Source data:

/---

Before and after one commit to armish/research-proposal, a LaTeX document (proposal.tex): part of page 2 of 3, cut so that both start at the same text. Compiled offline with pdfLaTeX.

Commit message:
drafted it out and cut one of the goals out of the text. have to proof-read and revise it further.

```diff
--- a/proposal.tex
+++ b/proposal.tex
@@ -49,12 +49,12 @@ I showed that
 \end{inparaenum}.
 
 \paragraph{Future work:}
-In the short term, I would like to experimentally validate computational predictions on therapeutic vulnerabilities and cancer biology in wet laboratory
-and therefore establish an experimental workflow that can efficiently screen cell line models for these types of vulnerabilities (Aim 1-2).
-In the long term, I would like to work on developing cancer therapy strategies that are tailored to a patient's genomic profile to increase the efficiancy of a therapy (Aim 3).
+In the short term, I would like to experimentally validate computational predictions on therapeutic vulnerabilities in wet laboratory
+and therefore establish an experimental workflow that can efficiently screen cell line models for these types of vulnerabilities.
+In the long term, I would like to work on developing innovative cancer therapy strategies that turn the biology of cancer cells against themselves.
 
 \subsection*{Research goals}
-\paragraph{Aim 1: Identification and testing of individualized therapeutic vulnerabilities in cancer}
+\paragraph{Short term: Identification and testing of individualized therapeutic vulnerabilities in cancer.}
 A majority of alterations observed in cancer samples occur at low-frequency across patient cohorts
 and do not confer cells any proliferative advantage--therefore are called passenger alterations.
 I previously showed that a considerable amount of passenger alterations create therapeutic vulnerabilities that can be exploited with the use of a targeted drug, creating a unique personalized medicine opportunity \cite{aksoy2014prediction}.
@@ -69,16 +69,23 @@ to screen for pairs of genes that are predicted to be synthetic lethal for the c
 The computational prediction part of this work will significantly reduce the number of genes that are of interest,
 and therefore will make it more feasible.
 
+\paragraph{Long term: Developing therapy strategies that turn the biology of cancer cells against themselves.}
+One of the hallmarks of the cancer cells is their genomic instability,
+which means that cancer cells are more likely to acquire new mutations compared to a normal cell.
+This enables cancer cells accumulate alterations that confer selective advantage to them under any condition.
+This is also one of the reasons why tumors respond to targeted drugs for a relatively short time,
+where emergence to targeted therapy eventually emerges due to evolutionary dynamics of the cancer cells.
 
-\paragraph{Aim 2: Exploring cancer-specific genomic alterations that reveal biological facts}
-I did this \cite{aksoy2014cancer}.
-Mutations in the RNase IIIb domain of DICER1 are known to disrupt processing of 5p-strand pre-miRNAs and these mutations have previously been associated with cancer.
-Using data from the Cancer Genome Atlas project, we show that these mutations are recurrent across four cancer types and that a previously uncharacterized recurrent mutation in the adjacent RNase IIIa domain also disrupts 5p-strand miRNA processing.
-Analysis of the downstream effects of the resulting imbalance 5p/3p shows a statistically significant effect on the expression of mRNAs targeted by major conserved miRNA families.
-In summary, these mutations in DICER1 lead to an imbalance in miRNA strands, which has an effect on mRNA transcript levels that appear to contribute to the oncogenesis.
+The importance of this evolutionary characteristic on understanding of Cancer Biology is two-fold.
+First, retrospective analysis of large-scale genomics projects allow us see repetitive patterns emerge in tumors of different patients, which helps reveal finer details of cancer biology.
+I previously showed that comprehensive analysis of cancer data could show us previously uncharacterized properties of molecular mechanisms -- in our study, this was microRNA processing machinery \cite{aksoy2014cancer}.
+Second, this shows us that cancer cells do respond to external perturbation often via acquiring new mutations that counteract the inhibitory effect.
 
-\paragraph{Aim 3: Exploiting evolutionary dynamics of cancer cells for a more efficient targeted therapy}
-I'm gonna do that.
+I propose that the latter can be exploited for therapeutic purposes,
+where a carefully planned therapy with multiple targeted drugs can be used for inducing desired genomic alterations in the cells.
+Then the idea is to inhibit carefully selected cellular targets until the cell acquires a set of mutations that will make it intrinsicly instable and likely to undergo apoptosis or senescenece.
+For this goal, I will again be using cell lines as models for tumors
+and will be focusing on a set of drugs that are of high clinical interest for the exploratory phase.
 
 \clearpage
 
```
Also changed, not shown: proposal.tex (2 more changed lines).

\---

WORK REQUEST |
Go through the lines above and copy any that contain "cells".

SOLVED EXERCISE |
+In the long term, I would like to work on developing innovative cancer therapy strategies that turn the biology of cancer cells against themselves.
 and do not confer cells any proliferative advantage--therefore are called passenger alterations.
+\paragraph{Long term: Developing therapy strategies that turn the biology of cancer cells against themselves.}
+One of the hallmarks of the cancer cells is their genomic instability,
+which means that cancer cells are more likely to acquire new mutations compared to a normal cell.
+This enables cancer cells accumulate alterations that confer selective advantage to them under any condition.
+where emergence to targeted therapy eventually emerges due to evolutionary dynamics of the cancer cells.
+Second, this shows us that cancer cells do respond to external perturbation often via acquiring new mutations that counteract the inhibitory effect.
-\paragraph{Aim 3: Exploiting evolutionary dynamics of cancer cells for a more efficient targeted therapy}
+where a carefully planned therapy with multiple targeted drugs can be used for inducing desired genomic alterations in the cells.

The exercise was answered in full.